• Legend says if person walks to middle (darkest point) of tunnel will either experience Dixon brushing past, or he will mistake the visitor for his killer and chase the person out the other side.
o During remolding of tunnel, guards hired to prevent theft of building materials and stop vandals from strewing debris across tracks. Two men would meet in middle at designated times throughout the night, including Henry Dixon. One night on patrol he thwarted the attempted assault of a young girl by two men who had dragged her into the tunnel. A few nights later, Dixon failed to show up in the middle of the tunnel at the appointed time, so other guard searched and found him dead with his skull crushed so badly part of his brain was exposed. The news of his death was such a shock to his pregnant sister-in-law that she gave birth prematurely to a son – born with an exposed brain; the condition of his skull with a marked similarity to Dixon’s wound. Baby lived for several weeks and continually moaned “Oh, my God!” – as told by Phyllis Quackenbush Reed (Dixon was cousin of her mother’s), Indiana Folklore: A Reader
Disturbed Graves (variations):
• Convicts put to work rebuilding tunnel. When tried to escape were killed and buried in tunnel floor. Their graves are visible humps.
• Construction of tunnel (though actually pre-dates Civil War) disturbed graves of the soldiers killed in the war/small battle fought near tunnel.

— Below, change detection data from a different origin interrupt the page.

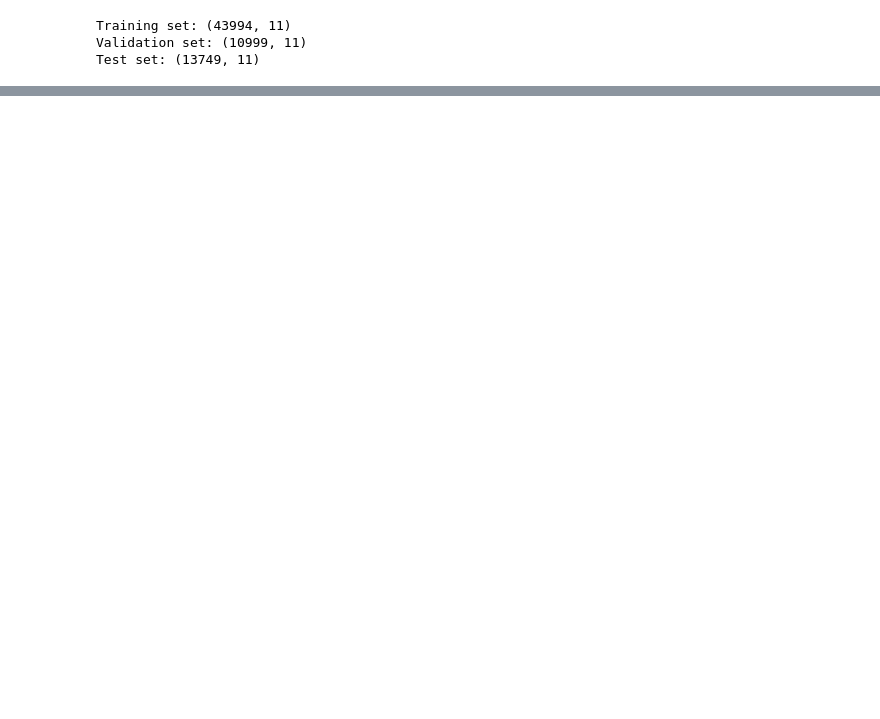
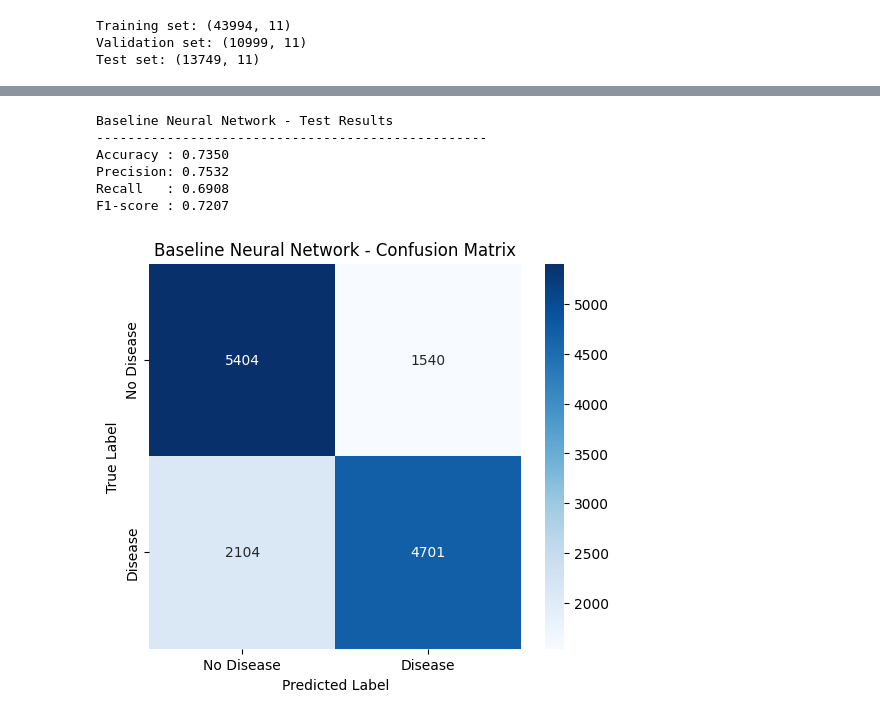
Before and after one commit to balsamkhaleel/Internship-Ai-ML, a Jupyter notebook: project/Deep_learning_06.ipynb, the cells around one changed output, grey strips where cells are left out. Saved outputs shown, nothing was run; the diff lists cells and outputs as text; code cells hidden in the pictures; blank space fills up the shorter version.

```diff
--- a/project/Deep_learning_06.ipynb
+++ b/project/Deep_learning_06.ipynb
@@ -926,0 +284,69 @@ regularization through Early Stopping, and final evaluation on unseen data.
+# %%
+# Evaluate the baseline model on the unseen test set
+y_test_prob_baseline = baseline_model.predict(
+    X_test_scaled,
+    verbose=0
+)
+
+y_test_pred_baseline = (
+    y_test_prob_baseline >= 0.5
+).astype(int).ravel()
+
+baseline_test_accuracy = accuracy_score(
+    y_test,
+    y_test_pred_baseline
+)
+
+baseline_test_precision = precision_score(
+    y_test,
+    y_test_pred_baseline
+)
+
+baseline_test_recall = recall_score(
+    y_test,
+    y_test_pred_baseline
+)
+
+baseline_test_f1 = f1_score(
+    y_test,
+    y_test_pred_baseline
+)
+
+print("Baseline Neural Network - Test Results")
+print("-" * 50)
+print(f"Accuracy : {baseline_test_accuracy:.4f}")
+print(f"Precision: {baseline_test_precision:.4f}")
+print(f"Recall   : {baseline_test_recall:.4f}")
+print(f"F1-score : {baseline_test_f1:.4f}")
+# %% [output]
+Baseline Neural Network - Test Results
+--------------------------------------------------
+Accuracy : 0.7350
+Precision: 0.7532
+Recall   : 0.6908
+F1-score : 0.7207
+# %%
+# Baseline confusion matrix
+cm_baseline = confusion_matrix(
+    y_test,
+    y_test_pred_baseline
+)
+
+plt.figure(figsize=(6, 5))
+
+sns.heatmap(
+    cm_baseline,
+    annot=True,
+    fmt="d",
+    cmap="Blues",
+    xticklabels=["No Disease", "Disease"],
+    yticklabels=["No Disease", "Disease"]
+)
+
+plt.xlabel("Predicted Label")
+plt.ylabel("True Label")
+plt.title("Baseline Neural Network - Confusion Matrix")
+
+plt.show()
+# %% [output]
+[figure, added]
```
Also changed, not shown: parts of 85 cells of this notebook, 1 other file.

• Ghosts from cemetery believed to be located above the tunnel.
• Indian burial ground above the tunnel.
• As workers dug, bodies and caskets from cemetery located above began to fall, one by one, through tunnel roof. Some souls never recovered and wander tunnel, including frequently reported middle-aged man and young girl.
• Ex-convicts were sent on a mission by the South to terrify and kill people in the North. They were ambushed on the hill above the tunnel and killed and buried there. When tunnel built, their graves were disturbed, and they can be heard screaming when walking through the tunnel.
• During construction, bodies/caskets fell into tunnel after graveyard that sat on top of tunnel disturbed, and/or killing several workers and decapitating one.
• Headless construction worker paces tunnel searching for his head amid bones and body parts that tumbled into tunnel when construction disturbed an unknown cemetery, killing several workers and decapitating one.
• Worker decapitated during tunnel construction now seen in the tunnel (see above bullet).
• Few workers said to have died during construction of tunnel.
• Many claim to see a mysterious light, or watchman’s swinging lantern. Some say small at first and then gets bigger as it swings from one end of tunnel to the other. Also witness train and/or sound of train when one is not present.
• Group of men overheard in saloon talking about plans to rob Alfred Guthrie, wealthy resident of Tunnelton. Another group overheard their plans and followed them into tunnel, killing and burying them next to train tracks. *“Tunnelton Massacre” did occur in 1882 when residents ambushed and killed three would-be thieves – however, occurred in town and not in tunnel.
• Tunnelton rumored to be popular site for Mafia crimes. During Prohibition in 1920s mobster supposedly dragged a man into tunnel and shot and killed him. Victim now haunts the tunnel.
• Up tracks short distance from tunnel in area known as Devil’s Backbone, family killed when wagon fell into water and can now hear their screams.
• Visitors who write their name in the tunnel will be dead when it is erased.
• Site of devil worship.
Sources: Indiana Folklore A Reader,” Linda Degh; “Weird Indiana,” Mark Marimen, James A. Willis and Troy Taylor; strangeusa.com; “Thirty Three Years in the History of Lawrence Co. Indiana,” J.M. Guthrie; indianarrtunnels.weebly.com; onlyinyourstate.com; “Haunted Indiana” Willis; Bridgehunter.com; indianarailroads.org; helloatlas.com; wildflowerinlouisville.wordpress.com; “Haunted Hoosier Trails,” Wanda Lou Willis; “Encyclopedia of Haunted Indiana,” Nicole R. Kobrowski; “Railroads of Indiana,” Richard S. Simons and Francis H. Parker
— Special thanks to Amy Specter for the historic research!